During your stay in Cape May, NJ, between trips to the beach and gazing at blocks of Victorian mansions, take a step back in time and visit Historic Cold Spring Village. There is something for everyone: history buffs, beer lovers, gardeners, crafters, shoppers, and ice cream aficionados. The best part, however, is the total immersion in the lifestyle of the 1800s. Plan a day to explore New Jersey’s largest open-air museum and walk away with an appreciation for many of the small everyday items we take for granted.
How Historic Cold Spring Village Began
Historic Cold Spring Village began in 1973 with the acquisition of a single grange building by Dr. Joseph Salvatore and his wife, Patricia Anne. They moved it onto 22 acres of wooded land between Routes 9 and 626. For the next eight years, they acquired additional buildings, along with period furnishings, tools, and other implements. The goal was to create a sense of returning to the 1800s.
More than 40 years later, Historic Cold Spring Village has 27 restored buildings where historically clothed interpreters demonstrate skills like blacksmithing, tinsmithing, and basket weaving.
What to Know When You Visit
The buildings of Historic Cold Spring Village open for the season on June 29, 2023. Tickets are available online or at the gate. The cost for adults is $14 for the day, and for children ages 3 – 12, $12. Village Walking Tours are available at an additional cost.
Food is available at the Cold Spring Grange Restaurant, the Village Bakery, and the Ice Cream Parlor.
There are a total of 27 buildings sitting on 30 acres.
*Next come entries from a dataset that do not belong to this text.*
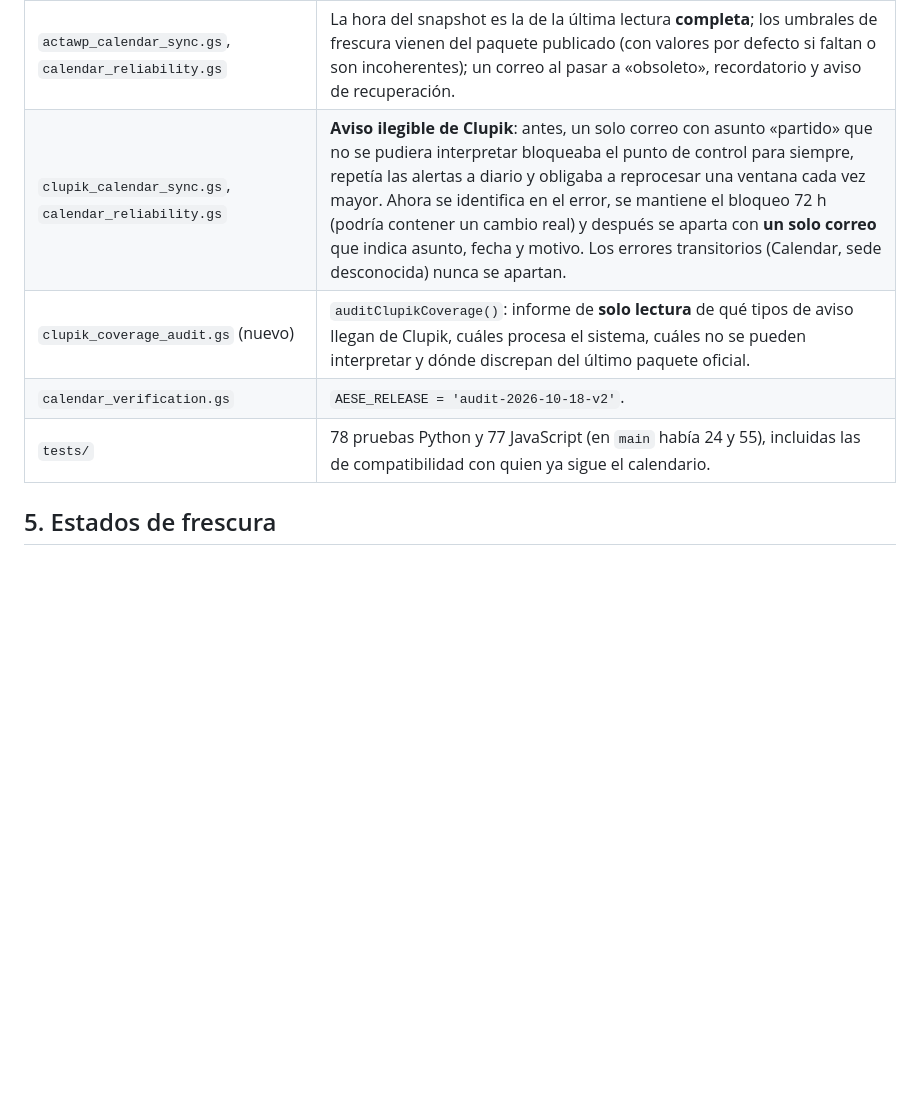
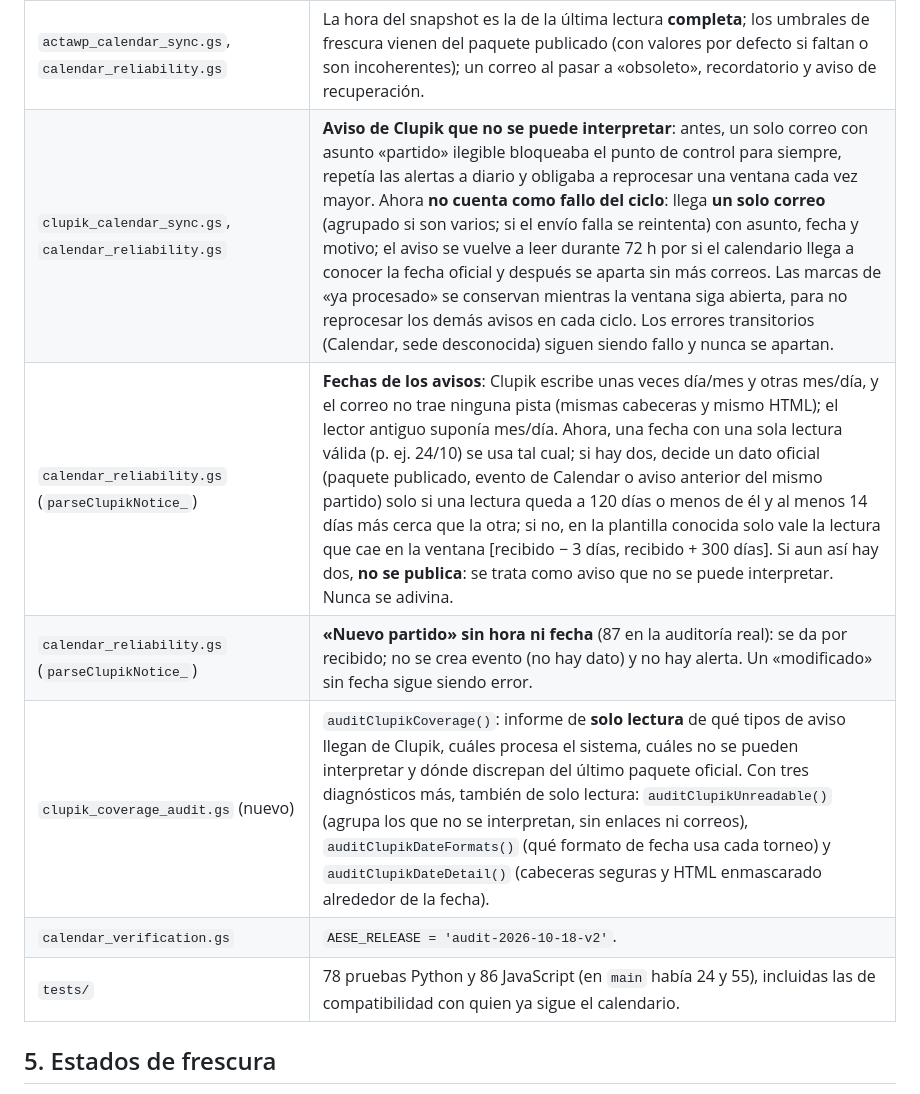
Before and after one commit to Algar78/aese-waterpolo, a Markdown page: docs/audit-2026-10-18.md, the part around one of its changes. Drawn GitHub-style; blank space fills up the shorter version.

```diff
--- a/docs/audit-2026-10-18.md
+++ b/docs/audit-2026-10-18.md
@@ -56,10 +56,12 @@ El cliente de red (`actawp_fetch.py`) se conserva «educado» para ese futuro: s
 | `scripts/calendar-feeds.mjs`, `calendars/*.json` | El manifiesto publica la política, el origen de la última lectura y los partidos pendientes (solo campos añadidos). |
 | `mi-calendario.js`, `estado.html` | Las familias ven la fecha de la última lectura completa, avisos si es antigua y los partidos pendientes; `estado.html` es la página de estado para quien mantiene el sistema (también en móvil). |
 | `actawp_calendar_sync.gs`, `calendar_reliability.gs` | La hora del snapshot es la de la última lectura **completa**; los umbrales de frescura vienen del paquete publicado (con valores por defecto si faltan o son incoherentes); un correo al pasar a «obsoleto», recordatorio y aviso de recuperación. |
-| `clupik_calendar_sync.gs`, `calendar_reliability.gs` | **Aviso ilegible de Clupik**: antes, un solo correo con asunto «partido» que no se pudiera interpretar bloqueaba el punto de control para siempre, repetía las alertas a diario y obligaba a reprocesar una ventana cada vez mayor. Ahora se identifica en el error, se mantiene el bloqueo 72 h (podría contener un cambio real) y después se aparta con **un solo correo** que indica asunto, fecha y motivo. Los errores transitorios (Calendar, sede desconocida) nunca se apartan. |
-| `clupik_coverage_audit.gs` (nuevo) | `auditClupikCoverage()`: informe de **solo lectura** de qué tipos de aviso llegan de Clupik, cuáles procesa el sistema, cuáles no se pueden interpretar y dónde discrepan del último paquete oficial. |
+| `clupik_calendar_sync.gs`, `calendar_reliability.gs` | **Aviso de Clupik que no se puede interpretar**: antes, un solo correo con asunto «partido» ilegible bloqueaba el punto de control para siempre, repetía las alertas a diario y obligaba a reprocesar una ventana cada vez mayor. Ahora **no cuenta como fallo del ciclo**: llega **un solo correo** (agrupado si son varios; si el envío falla se reintenta) con asunto, fecha y motivo; el aviso se vuelve a leer durante 72 h por si el calendario llega a conocer la fecha oficial y después se aparta sin más correos. Las marcas de «ya procesado» se conservan mientras la ventana siga abierta, para no reprocesar los demás avisos en cada ciclo. Los errores transitorios (Calendar, sede desconocida) siguen siendo fallo y nunca se apartan. |
+| `calendar_reliability.gs` (`parseClupikNotice_`) | **Fechas de los avisos**: Clupik escribe unas veces día/mes y otras mes/día, y el correo no trae ninguna pista (mismas cabeceras y mismo HTML); el lector antiguo suponía mes/día. Ahora, una fecha con una sola lectura válida (p. ej. 24/10) se usa tal cual; si hay dos, decide un dato oficial (paquete publicado, evento de Calendar o aviso anterior del mismo partido) solo si una lectura queda a 120 días o menos de él y al menos 14 días más cerca que la otra; si no, en la plantilla conocida solo vale la lectura que cae en la ventana [recibido − 3 días, recibido + 300 días]. Si aun así hay dos, **no se publica**: se trata como aviso que no se puede interpretar. Nunca se adivina. |
+| `calendar_reliability.gs` (`parseClupikNotice_`) | **«Nuevo partido» sin hora ni fecha** (87 en la auditoría real): se da por recibido; no se crea evento (no hay dato) y no hay alerta. Un «modificado» sin fecha sigue siendo error. |
+| `clupik_coverage_audit.gs` (nuevo) | `auditClupikCoverage()`: informe de **solo lectura** de qué tipos de aviso llegan de Clupik, cuáles procesa el sistema, cuáles no se pueden interpretar y dónde discrepan del último paquete oficial. Con tres diagnósticos más, también de solo lectura: `auditClupikUnreadable()` (agrupa los que no se interpretan, sin enlaces ni correos), `auditClupikDateFormats()` (qué formato de fecha usa cada torneo) y `auditClupikDateDetail()` (cabeceras seguras y HTML enmascarado alrededor de la fecha). |
 | `calendar_verification.gs` | `AESE_RELEASE = 'audit-2026-10-18-v2'`. |
-| `tests/` | 78 pruebas Python y 77 JavaScript (en `main` había 24 y 55), incluidas las de compatibilidad con quien ya sigue el calendario. |
+| `tests/` | 78 pruebas Python y 86 JavaScript (en `main` había 24 y 55), incluidas las de compatibilidad con quien ya sigue el calendario. |
 
 ## 5. Estados de frescura
 
```
Also changed, not shown: other parts of docs/audit-2026-10-18.md (+16 -1 lines).
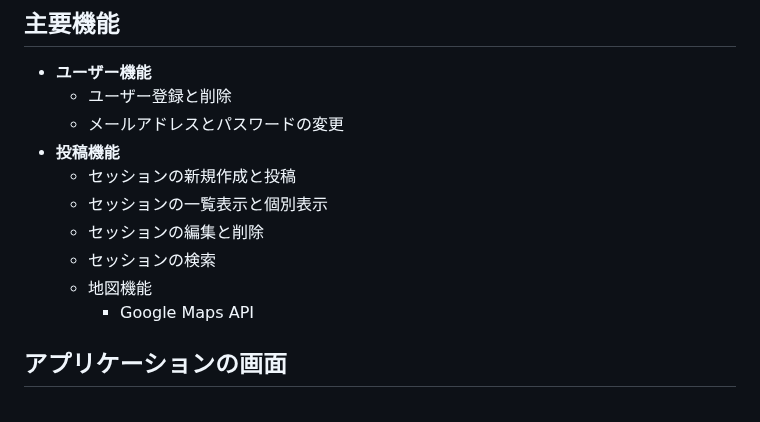
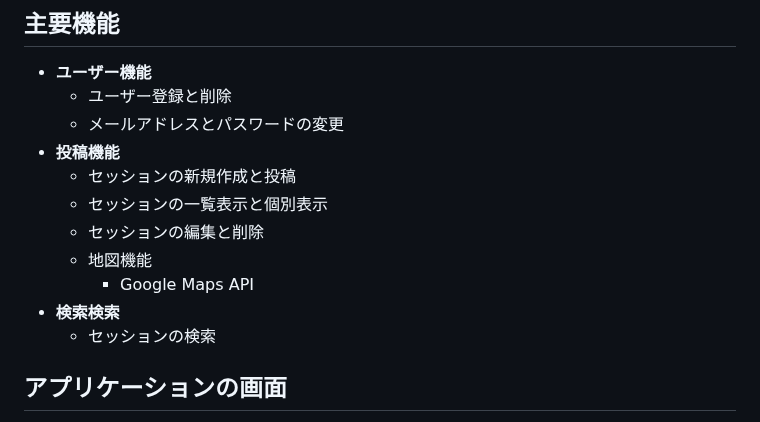
Before and after one commit to suzuki-hayato-pila/AcroDance-Comm, a Markdown page: README.md, the part around the change. GitHub-like rendering.

```diff
--- a/README.md
+++ b/README.md
@@ -31,9 +31,10 @@ AcroDanceCommは、アクロバットやダンスの練習仲間を見つける
     - セッションの新規作成と投稿
     - セッションの一覧表示と個別表示
     - セッションの編集と削除
-    - セッションの検索
     - 地図機能
         - Google Maps API
+- **検索検索**
+    - セッションの検索
 
 ## **アプリケーションの画面**
 
```
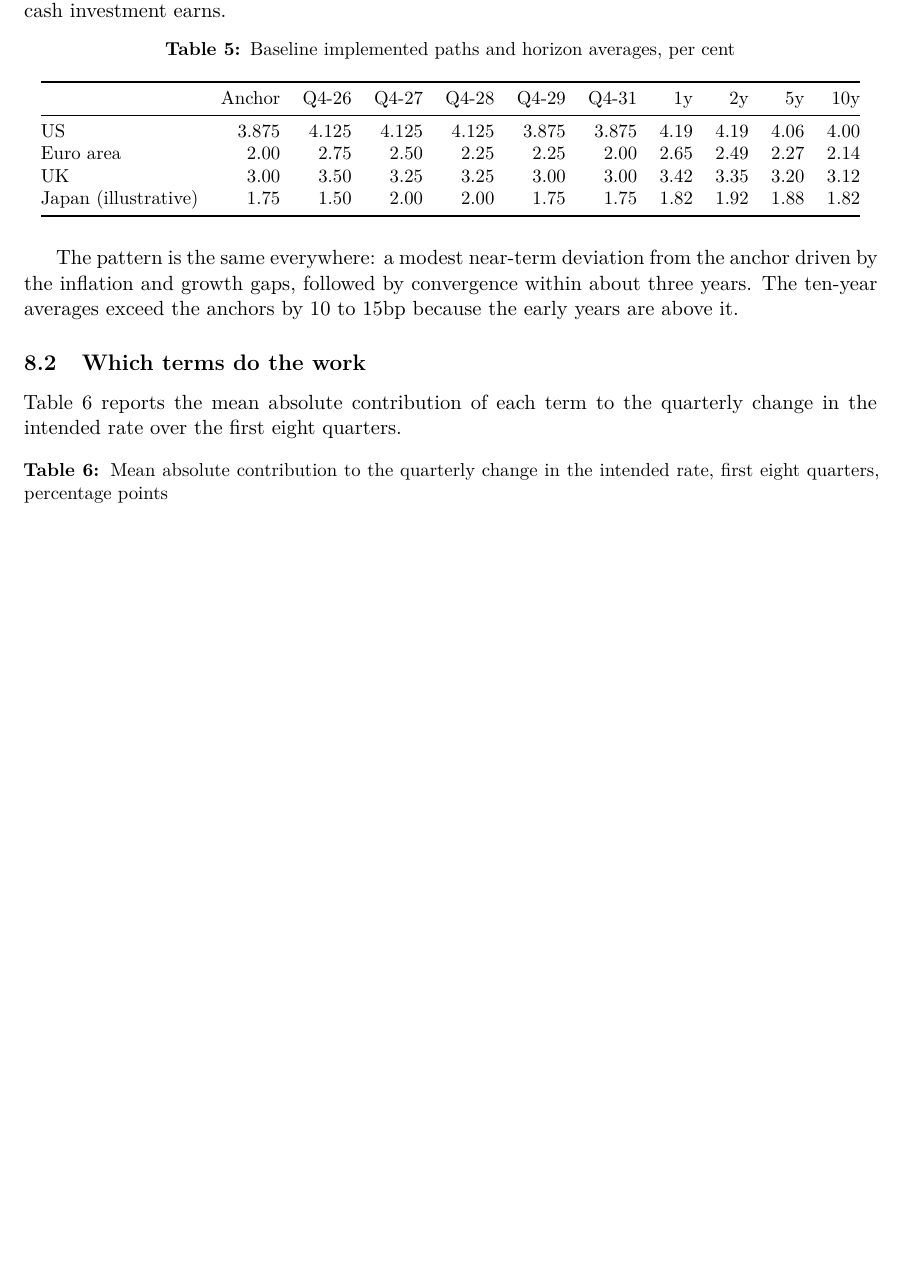
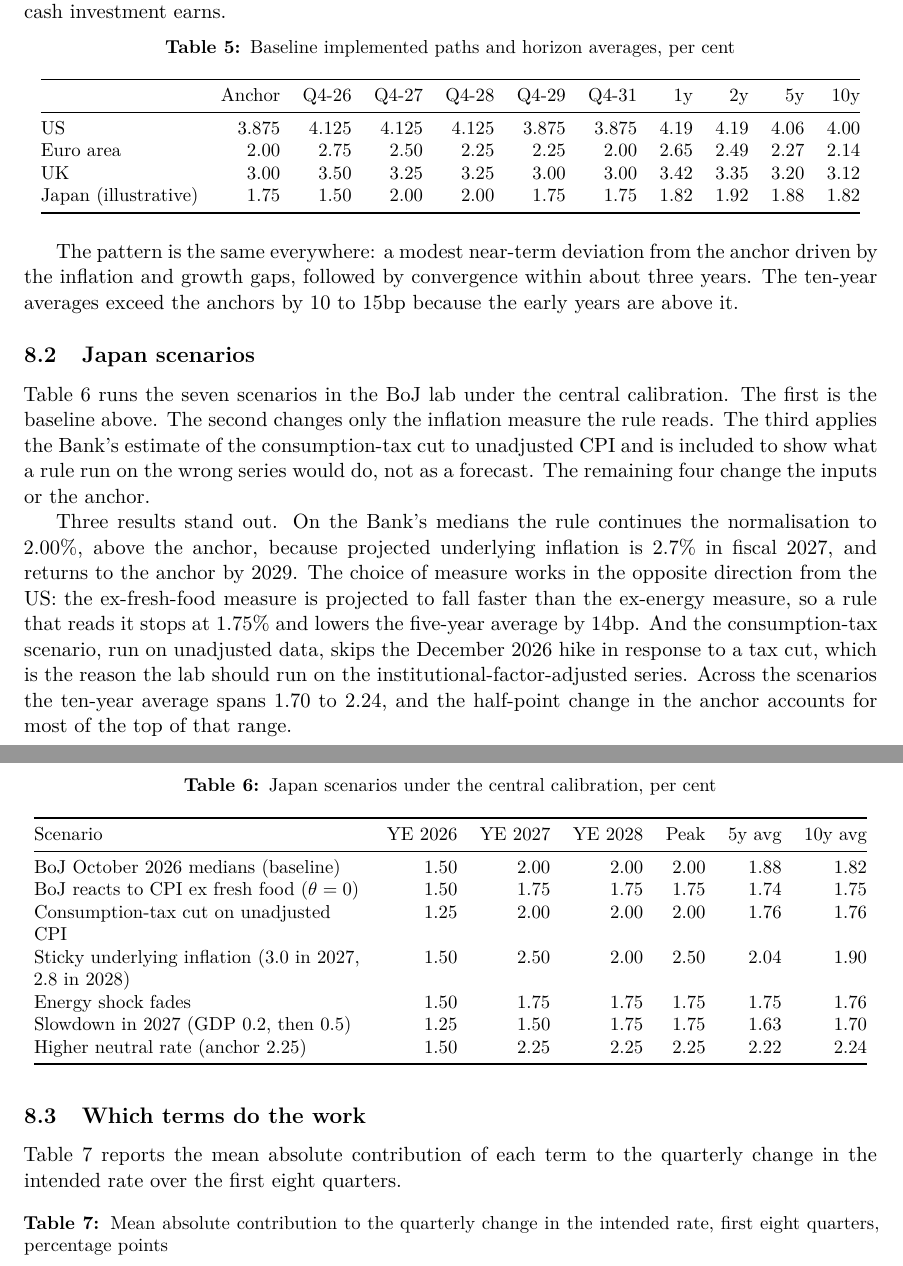
Before and after one commit to adrianchiu1/bernanke03, a LaTeX paper (docs/policy_path_framework.tex): part of page 15 of 23 before the commit and two parts of pages 15 and 16 of 23 after it, the two joined at a grey line, cut so that both start at the same text, the shorter picture padded with empty space. Compiled offline with pdfLaTeX.

Commit message:
Add Japan scenario table to the framework note
Co-Authored-By: Claude Fable 5.1 <noreply@anthropic.com>
Claude-Session: https://claude.ai/code/session_01WhMKDu59ZweMG2u17bkBpa

```diff
--- a/docs/policy_path_framework.tex
+++ b/docs/policy_path_framework.tex
@@ -436,6 +436,31 @@ Japan (illustrative) & 1.75 & 1.50 & 2.00 & 2.00 & 1.75 & 1.75 & 1.82 & 1.92 & 1
 
 The pattern is the same everywhere: a modest near-term deviation from the anchor driven by the inflation and growth gaps, followed by convergence within about three years. The ten-year averages exceed the anchors by 10 to 15bp because the early years are above it.
 
+\subsection{Japan scenarios}
+
+Table~\ref{tab:jpscen} runs the seven scenarios in the BoJ lab under the central calibration. The first is the baseline above. The second changes only the inflation measure the rule reads. The third applies the Bank's estimate of the consumption-tax cut to unadjusted CPI and is included to show what a rule run on the wrong series would do, not as a forecast. The remaining four change the inputs or the anchor.
+
+\begin{table}[htbp]
+\centering\small
+\caption{Japan scenarios under the central calibration, per cent}
+\label{tab:jpscen}
+\begin{tabular}{@{}L{62mm}rrrrrr@{}}
+\toprule
+Scenario & YE 2026 & YE 2027 & YE 2028 & Peak & 5y avg & 10y avg \\
+\midrule
+BoJ October 2026 medians (baseline) & 1.50 & 2.00 & 2.00 & 2.00 & 1.88 & 1.82 \\
+BoJ reacts to CPI ex fresh food ($\theta=0$) & 1.50 & 1.75 & 1.75 & 1.75 & 1.74 & 1.75 \\
+Consumption-tax cut on unadjusted CPI & 1.25 & 2.00 & 2.00 & 2.00 & 1.76 & 1.76 \\
+Sticky underlying inflation (3.0 in 2027, 2.8 in 2028) & 1.50 & 2.50 & 2.00 & 2.50 & 2.04 & 1.90 \\
+Energy shock fades & 1.50 & 1.75 & 1.75 & 1.75 & 1.75 & 1.76 \\
+Slowdown in 2027 (GDP 0.2, then 0.5) & 1.25 & 1.50 & 1.75 & 1.75 & 1.63 & 1.70 \\
+Higher neutral rate (anchor 2.25) & 1.50 & 2.25 & 2.25 & 2.25 & 2.22 & 2.24 \\
+\bottomrule
+\end{tabular}
+\end{table}
+
+Three results stand out. On the Bank's medians the rule continues the normalisation to 2.00\%, above the anchor, because projected underlying inflation is 2.7\% in fiscal 2027, and returns to the anchor by 2029. The choice of measure works in the opposite direction from the US: the ex-fresh-food measure is projected to fall faster than the ex-energy measure, so a rule that reads it stops at 1.75\% and lowers the five-year average by 14bp. And the consumption-tax scenario, run on unadjusted data, skips the December 2026 hike in response to a tax cut, which is the reason the lab should run on the institutional-factor-adjusted series. Across the scenarios the ten-year average spans 1.70 to 2.24, and the half-point change in the anchor accounts for most of the top of that range.
+
 \subsection{Which terms do the work}
 
 Table~\ref{tab:contrib} reports the mean absolute contribution of each term to the quarterly change in the intended rate over the first eight quarters.
```
Also changed, not shown: docs/policy_path_framework.pdf.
Here are details on several of them to give you an idea of what you will see:
Cold Spring Grange Hall #132 is the only building on its original site. It was built in 1912 as a meeting hall. It is now a farm-to-table restaurant.
The Village Print Shop is housed in a building originally built in 1830. You will see demonstrations of early print presses. While you are in the building, note that it was home to a minister, his wife, and six children.
The Blacksmith Shop building is from the late 1800s and was originally probably a blacksmith shop. You will see demonstrations here of blacksmithing.
Along with these buildings, you can visit a farm where heritage crops are grown, see village sheep, and then see a weaver spin yarn from their fleece. Visit the schoolhouse, where a teacher demonstrates how things were in the old schoolhouse.
Cold Spring Brewery
The Cold Spring Brewery has an interesting story. The building in which it is located was an old barn that was taken down and reconstructed board by board. It is the first New Jersey non-profit brewery. The Brewery is located outside of the Village fencing and hence, can be visited without admission to the Village; it is still part of the property.
The Brewery normally has about a dozen craft beers on tap, some created in the style of the 1800s like Cape May Farmhouse, but there are also an IPA, Stout, and Porter. There is even an old-fashioned Sarsaparilla (along with a non-alcoholic version)
There are events happening almost every weekend from the end of June until the fall. They include a Revolutionary War Encampment, Independence Day Weekend, Down on the Farm Weekend, and many more.
The Rest of Your Cape May Stay
Following your visit to Historic Cold Spring Village, how do you want to spend the remainder of your visit to America’s Oldest Seaside Resort? There are so many things to do! Being a guest at the Carroll Villa Hotel, you will have a complimentary beach pass, towels, and a chair if you want to visit the beach. Or maybe you want to be ON the water, either kayaking or taking a whale-watching tour. Don’t forget to make reservations at one of our many top-notch restaurants! If you are tired and are staying with us at Carroll Villa Hotel, just take a few steps downstairs and have a marvelous meal at the Mad Batter. Summer is upon us; don’t delay making your reservations for that beach vacation you’ve been dreaming about.